The revelation comes in a report from the agency Child Alert, which aims to stop the sexual exploitation of children.
Their report indicates the practice is relatively widespread, and could just be the tip of the iceberg given the secretive nature of underage sex workers.
Young people interviewed by researcher Natalie Thorburn described what is happening on the streets:
"The girls said to me that they provided a specific client group with services. And that they would have specific parts of the street that were only for the underage people, where the men would target them because they knew that they could perpetrate violent acts that they couldn't, perhaps, on the older workers."
Thorburn said all the young people she spoke to told her they had been abused prior to their involvement in sex work, often to the point of physical injury.
"This was largely normalised within girls' families and immediate networks. Moreover, the practice of trading sex for material goods, money, or safety was regarded among this group as a common practice from the age of 12, indicating an underlying social norm sanctioning the use of girls' bodies for transactional purposes," she said.

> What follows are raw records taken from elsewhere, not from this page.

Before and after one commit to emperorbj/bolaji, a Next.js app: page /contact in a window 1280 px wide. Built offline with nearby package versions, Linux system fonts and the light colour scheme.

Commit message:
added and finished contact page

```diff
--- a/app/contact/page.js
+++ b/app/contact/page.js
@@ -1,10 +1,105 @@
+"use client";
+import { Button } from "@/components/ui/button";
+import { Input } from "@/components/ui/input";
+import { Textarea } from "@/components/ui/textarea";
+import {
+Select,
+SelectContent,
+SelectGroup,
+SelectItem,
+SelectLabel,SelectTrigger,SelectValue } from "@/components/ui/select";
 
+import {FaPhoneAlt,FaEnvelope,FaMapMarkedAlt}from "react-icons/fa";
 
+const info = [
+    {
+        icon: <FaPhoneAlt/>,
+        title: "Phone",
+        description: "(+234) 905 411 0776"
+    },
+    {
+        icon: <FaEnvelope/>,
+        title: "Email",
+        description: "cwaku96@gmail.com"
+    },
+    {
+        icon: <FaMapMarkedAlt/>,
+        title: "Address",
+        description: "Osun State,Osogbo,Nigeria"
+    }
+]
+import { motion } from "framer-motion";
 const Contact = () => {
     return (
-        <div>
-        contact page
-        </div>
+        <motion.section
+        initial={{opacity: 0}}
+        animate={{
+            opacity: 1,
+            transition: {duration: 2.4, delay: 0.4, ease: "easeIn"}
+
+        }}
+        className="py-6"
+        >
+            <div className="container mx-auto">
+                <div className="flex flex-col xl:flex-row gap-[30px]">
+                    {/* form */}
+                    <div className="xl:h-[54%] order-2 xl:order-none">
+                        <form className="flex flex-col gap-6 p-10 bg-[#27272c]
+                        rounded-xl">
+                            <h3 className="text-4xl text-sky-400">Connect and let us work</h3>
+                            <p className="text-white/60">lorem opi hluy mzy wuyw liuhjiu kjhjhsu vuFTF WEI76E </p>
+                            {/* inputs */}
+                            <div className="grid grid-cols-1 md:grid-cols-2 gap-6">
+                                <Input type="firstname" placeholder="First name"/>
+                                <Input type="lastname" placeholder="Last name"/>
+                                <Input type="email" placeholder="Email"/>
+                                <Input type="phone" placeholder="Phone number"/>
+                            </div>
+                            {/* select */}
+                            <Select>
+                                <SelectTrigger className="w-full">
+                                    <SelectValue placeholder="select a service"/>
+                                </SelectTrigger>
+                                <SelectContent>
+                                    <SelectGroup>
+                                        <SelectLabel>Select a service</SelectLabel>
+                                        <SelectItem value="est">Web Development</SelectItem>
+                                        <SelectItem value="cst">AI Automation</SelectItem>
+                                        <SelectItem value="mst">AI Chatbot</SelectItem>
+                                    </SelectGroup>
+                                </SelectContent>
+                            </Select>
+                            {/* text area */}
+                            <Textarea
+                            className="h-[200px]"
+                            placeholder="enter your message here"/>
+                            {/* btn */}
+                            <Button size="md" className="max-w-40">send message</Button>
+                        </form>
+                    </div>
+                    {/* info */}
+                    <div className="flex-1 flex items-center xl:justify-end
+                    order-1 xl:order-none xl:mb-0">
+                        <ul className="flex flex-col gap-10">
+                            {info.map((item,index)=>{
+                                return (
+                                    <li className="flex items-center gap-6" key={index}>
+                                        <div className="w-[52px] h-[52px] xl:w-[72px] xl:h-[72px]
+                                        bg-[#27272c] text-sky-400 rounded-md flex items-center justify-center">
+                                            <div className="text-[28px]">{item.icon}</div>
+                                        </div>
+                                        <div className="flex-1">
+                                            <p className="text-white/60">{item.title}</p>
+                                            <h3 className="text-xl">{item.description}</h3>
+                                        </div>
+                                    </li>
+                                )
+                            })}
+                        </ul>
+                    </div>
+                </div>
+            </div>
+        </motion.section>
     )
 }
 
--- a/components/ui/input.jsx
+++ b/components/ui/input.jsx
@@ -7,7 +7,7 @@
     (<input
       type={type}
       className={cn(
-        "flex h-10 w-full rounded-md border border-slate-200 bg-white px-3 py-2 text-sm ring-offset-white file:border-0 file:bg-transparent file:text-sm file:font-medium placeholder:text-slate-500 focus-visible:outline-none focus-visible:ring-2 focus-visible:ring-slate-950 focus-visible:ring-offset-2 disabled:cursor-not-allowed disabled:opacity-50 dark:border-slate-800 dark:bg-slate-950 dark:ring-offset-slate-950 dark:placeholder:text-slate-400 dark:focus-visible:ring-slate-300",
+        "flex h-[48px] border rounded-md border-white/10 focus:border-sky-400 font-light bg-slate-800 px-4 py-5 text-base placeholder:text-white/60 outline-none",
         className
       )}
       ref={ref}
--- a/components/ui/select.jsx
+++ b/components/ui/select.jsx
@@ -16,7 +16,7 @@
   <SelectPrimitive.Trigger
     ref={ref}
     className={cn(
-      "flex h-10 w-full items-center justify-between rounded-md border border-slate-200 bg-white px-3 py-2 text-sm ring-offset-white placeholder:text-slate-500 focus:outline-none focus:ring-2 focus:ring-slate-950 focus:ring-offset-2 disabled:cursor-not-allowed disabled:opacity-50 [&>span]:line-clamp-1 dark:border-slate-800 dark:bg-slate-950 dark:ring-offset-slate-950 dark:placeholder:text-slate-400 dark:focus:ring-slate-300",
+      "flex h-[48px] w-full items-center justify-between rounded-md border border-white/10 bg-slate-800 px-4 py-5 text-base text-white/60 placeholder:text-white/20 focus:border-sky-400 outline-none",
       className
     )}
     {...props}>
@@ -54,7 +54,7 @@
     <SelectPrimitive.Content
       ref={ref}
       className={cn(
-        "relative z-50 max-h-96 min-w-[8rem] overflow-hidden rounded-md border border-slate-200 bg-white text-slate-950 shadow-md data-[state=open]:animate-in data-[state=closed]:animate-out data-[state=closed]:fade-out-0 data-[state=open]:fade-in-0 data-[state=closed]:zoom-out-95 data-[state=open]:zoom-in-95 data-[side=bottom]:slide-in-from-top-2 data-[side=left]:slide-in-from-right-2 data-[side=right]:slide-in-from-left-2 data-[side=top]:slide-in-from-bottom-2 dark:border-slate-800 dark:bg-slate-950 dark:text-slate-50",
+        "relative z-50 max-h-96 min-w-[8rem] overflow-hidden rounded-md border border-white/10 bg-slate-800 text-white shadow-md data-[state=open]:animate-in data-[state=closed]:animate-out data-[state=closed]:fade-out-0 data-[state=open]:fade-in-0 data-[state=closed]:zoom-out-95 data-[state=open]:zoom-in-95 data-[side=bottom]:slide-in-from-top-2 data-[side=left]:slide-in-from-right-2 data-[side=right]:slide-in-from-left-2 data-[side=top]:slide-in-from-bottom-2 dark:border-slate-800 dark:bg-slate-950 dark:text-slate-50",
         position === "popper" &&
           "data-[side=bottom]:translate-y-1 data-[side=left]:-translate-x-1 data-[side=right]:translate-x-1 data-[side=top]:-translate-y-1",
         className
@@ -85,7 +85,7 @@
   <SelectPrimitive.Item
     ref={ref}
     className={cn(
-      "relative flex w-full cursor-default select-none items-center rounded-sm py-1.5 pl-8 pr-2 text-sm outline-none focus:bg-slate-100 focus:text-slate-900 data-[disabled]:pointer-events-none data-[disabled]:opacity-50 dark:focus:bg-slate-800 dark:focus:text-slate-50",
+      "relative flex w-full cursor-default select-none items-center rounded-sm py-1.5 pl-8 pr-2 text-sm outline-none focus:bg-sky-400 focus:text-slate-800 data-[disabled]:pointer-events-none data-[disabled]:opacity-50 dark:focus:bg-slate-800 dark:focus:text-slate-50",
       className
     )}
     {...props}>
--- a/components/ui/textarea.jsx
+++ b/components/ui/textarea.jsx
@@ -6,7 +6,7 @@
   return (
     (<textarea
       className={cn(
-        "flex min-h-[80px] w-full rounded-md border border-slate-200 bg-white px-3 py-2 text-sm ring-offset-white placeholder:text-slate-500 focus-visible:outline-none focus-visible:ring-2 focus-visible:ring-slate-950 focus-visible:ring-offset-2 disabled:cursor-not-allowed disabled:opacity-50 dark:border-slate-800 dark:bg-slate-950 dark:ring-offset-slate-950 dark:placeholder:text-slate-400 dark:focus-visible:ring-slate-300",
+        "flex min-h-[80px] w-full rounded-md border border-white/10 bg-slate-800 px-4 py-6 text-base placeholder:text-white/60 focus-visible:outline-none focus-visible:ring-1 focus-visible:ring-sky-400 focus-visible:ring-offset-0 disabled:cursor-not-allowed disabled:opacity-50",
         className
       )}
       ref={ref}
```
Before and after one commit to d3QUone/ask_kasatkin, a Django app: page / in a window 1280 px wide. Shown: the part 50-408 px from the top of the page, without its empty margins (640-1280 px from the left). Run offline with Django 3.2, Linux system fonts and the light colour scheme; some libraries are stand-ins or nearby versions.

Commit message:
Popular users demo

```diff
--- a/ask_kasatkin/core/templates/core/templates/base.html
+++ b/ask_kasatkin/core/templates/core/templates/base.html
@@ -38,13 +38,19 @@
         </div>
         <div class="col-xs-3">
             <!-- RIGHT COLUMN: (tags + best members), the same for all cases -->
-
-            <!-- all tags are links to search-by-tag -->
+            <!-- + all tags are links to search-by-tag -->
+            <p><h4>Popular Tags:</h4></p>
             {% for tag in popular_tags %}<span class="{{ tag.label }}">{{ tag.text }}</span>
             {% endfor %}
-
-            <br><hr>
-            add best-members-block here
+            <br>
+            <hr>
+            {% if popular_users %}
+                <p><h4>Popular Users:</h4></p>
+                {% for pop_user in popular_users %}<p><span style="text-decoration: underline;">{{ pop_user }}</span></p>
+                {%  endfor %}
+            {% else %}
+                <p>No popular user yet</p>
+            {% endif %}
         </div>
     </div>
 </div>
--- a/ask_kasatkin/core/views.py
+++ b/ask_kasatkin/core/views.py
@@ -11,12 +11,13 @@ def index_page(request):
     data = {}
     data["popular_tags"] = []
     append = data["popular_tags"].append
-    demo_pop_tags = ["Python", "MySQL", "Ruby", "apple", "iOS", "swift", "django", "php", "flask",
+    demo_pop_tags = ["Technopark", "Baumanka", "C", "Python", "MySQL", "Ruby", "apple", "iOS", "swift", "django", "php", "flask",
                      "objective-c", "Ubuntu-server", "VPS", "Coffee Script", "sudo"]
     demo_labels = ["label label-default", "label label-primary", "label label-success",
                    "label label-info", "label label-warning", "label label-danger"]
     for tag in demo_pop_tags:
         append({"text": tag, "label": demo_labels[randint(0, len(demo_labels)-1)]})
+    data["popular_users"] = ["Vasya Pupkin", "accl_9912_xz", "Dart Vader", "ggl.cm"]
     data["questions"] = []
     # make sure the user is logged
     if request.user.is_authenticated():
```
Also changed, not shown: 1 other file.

"Teens' decisions to sell sex are consequently driven by the complex interplay between their need to procure essentials such as food and clothes, internalised ideas about what it means to be female, and the need to pursue lifestyles that enable them to silence their trauma-related symptoms of distress."
While some of the girls interviewed stated that their involvement in sex work had been a choice they had made for themselves, they also acknowledged financial deprivation and psychological distress had an influence.
Most described feelings of depression and anxiety, often accompanied by symptoms of post-traumatic stress, something Thorburn said is hardly surprising given the prevalence of physical and sexual abuse most had been subjected to since early childhood. “They associate the feelings and behaviours stemming from this abuse with their need to take drugs, primarily methamphetamine, because it masks feelings of distress and shame and provides alternative social connections."
Thorburn believes many had actually sought help, and been greeted with disinterest or shaming. "They felt like the people who they were seeing in professional services, whether that was Child, Youth and Family or community agencies, that they didn't really care about them. And that they didn't want to hear their stories. And so they shut off and refused to speak about their stories."
While adult prostitution was decriminalised by the Prostitution Reform Act, payment for sexual services from a child or young person under the age of 18 remains illegal.
Natalie Thorburn says there are many possible levels of prevention and intervention that simply are not happening. "Obviously the most immediate issue would be whether or not police are out there looking and charging the people who are committing the crimes by hiring sexual services from underage girls.
"But more than that we need to look at the overarching factors that enable this to be perpetuated. Things like gender inequality and economic inequality - and also the fact that there is no community awareness, and no real awareness among agencies and professionals either."
ECPAT is calling for individuals, agencies, and communities to educate themselves about the nature of child abuse and underage sex work, and proactively support vulnerable children and teenagers.